My Father Edward fondly known as Ted Carson was the youngest of 5 children born in Hobart Tasmania in 1927.
Dad always had what he called his “wonky shoulder” having no idea of what was actually wrong with him, never having spoken about this with his doctor; he just got on and worked hard at everything that he did, compensating or being inventive to do what he needed to do as his muscles began to let him down.
It was not until my son Ben, at the age of 15 started having problems (he did karate at an elite level, and thought that he had an injury) and was placed under the care of a sports physiotherapist, who suspected that there was more to this supposed injury than met the eye and referred him to a Sports Physician; after some testing the devastating diagnosis of FSHD was found.

Of course this opened up a huge can of worms and also shed light on problems other members of the family had or were encountering.
From my father’s direct family, it would appear that at least two and possibly three siblings were affected by FSHD to varying degrees, two girls and Dad; one girl (Cecelia) severely disabled, although she did live into her sixties, was affected from her mid-teens.
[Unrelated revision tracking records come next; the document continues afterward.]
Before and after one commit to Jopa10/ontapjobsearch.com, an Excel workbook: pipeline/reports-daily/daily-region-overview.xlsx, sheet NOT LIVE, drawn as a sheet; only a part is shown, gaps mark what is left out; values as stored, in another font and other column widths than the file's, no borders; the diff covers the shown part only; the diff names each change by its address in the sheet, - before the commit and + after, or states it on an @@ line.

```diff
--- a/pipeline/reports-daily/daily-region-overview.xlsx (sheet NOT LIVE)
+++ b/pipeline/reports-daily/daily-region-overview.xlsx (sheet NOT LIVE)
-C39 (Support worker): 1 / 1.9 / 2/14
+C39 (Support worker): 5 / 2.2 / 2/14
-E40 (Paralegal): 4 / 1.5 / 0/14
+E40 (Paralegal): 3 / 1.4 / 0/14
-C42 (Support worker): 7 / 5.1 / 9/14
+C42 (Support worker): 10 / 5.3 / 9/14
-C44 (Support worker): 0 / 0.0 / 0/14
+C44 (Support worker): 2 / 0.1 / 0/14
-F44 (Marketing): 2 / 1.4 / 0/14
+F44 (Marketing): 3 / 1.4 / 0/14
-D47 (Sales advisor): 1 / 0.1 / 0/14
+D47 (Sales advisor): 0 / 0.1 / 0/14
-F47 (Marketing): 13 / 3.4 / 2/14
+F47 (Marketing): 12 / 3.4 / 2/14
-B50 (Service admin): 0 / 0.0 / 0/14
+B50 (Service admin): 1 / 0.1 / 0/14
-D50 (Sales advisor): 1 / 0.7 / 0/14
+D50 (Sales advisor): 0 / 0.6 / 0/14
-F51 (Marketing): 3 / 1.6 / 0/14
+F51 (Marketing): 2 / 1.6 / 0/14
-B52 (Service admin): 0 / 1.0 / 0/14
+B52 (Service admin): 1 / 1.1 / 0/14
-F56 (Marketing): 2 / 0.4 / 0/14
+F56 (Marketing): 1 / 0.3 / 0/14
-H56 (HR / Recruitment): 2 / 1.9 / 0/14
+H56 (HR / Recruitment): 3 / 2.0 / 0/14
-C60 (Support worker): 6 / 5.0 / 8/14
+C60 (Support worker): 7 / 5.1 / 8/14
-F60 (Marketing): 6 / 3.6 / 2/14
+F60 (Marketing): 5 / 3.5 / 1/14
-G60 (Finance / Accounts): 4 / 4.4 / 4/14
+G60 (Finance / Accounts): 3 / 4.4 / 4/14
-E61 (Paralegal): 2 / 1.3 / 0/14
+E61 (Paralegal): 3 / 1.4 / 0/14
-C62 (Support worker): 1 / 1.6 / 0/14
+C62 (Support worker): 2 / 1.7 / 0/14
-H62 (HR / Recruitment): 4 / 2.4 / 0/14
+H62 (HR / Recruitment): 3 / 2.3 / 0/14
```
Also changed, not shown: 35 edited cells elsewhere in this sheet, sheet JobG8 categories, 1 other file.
Cecelia lost the ability to walk unaided when she was quite young but as she never went to a doctor until she was in her late 50s, noone knew what was wrong with her and even when she entered an aged care facility there was still no definitive diagnosis of her condition.

When Dad got married he and Mum had two daughters, both of us carrying that defective gene. My sister is affected moderately to severely where as I, until recent times have had only minor symptoms. (I am now 60 years of age). My sister Kathryn had two daughters neither of them having the defective gene.

I have three children a girl and two boys. My daughter is free of the disease but both my sons are affected. My elder son, Rodney, much like me with very minimal symptoms where as my youngest son, Ben who is now 34 has been showing symptoms since his early teens. Although Dad lived to 87, the last 10-15 years were very difficult for him and the end of his life found him totally incapacitated.

It is my hope that some treatment will become available for my sister and son before they find themselves in the same situation as my Dad. Thanks to the fantastic research that is being conducted into FSHD and the resultant genetic testing that is now available, part of our family story with FSHD does have a happy ending.

When Rodney (my eldest son) and his wife decided to start their family, little or no thought was given to FSHD and the impact it may have had on their children. It was only when fertility issues arose and IVF became necessary for them to conceive a child that the option of Genetic Screening was raised. They were living in New Zealand at the time but travelled to Sydney IVF and started a journey that has been long, with a high cost not just financially but emotionally as well.
The result has been two beautiful daughters Olivia and Madeline) who are both FSHD free. When Ben (5 years younger than Rodney) and his wife Emily wanted to start their family they were very aware after following Rodney and Anita’s journey, and the fact that Emily is a Neonatal Intensive Care Nurse, that genetic selection was the only course for them also. Once again the family followed and supported them on this emotional and financially taxing journey, but the joy of them now having two beautiful sons (Connor 7 and Zack 5) free of FSHD makes it all worthwhile.

They have both donated affected embryos for research, which has eased some of the heartache that they have gone through. It meant so much to Dad to know that finally his family, who he had devoted his life to, was now free of this dreadful disease. It was a burden that weighed heavily on him when he understood that he had passed this disease on to his daughters and thus his grandsons; it has been a heartbreaking journey for us all, but also one to be grateful for. It is wonderful to see Olivia, Madeline, Connor and Zack thriving and I am so grateful to the wonderful science that enabled them to be free of FSHD.

I have since recalled that one of my cousins has FSHD therefore his mother, would have had been affect, confirming that 3 of the Dad’s siblings were affected.
They emigrated from the UK in the 1920s and on a visit to England in 1974 Dad met his cousin and to their surprise they both had this unexplained complaint.
It was not until many years later that we found out about FSHD. FSHD is so prevalent within my family and it would be interesting to know how many other families have such prevalence.

I continue to pray for a treatment for my sister and son and all people affected by this disease.

Marguerite Smith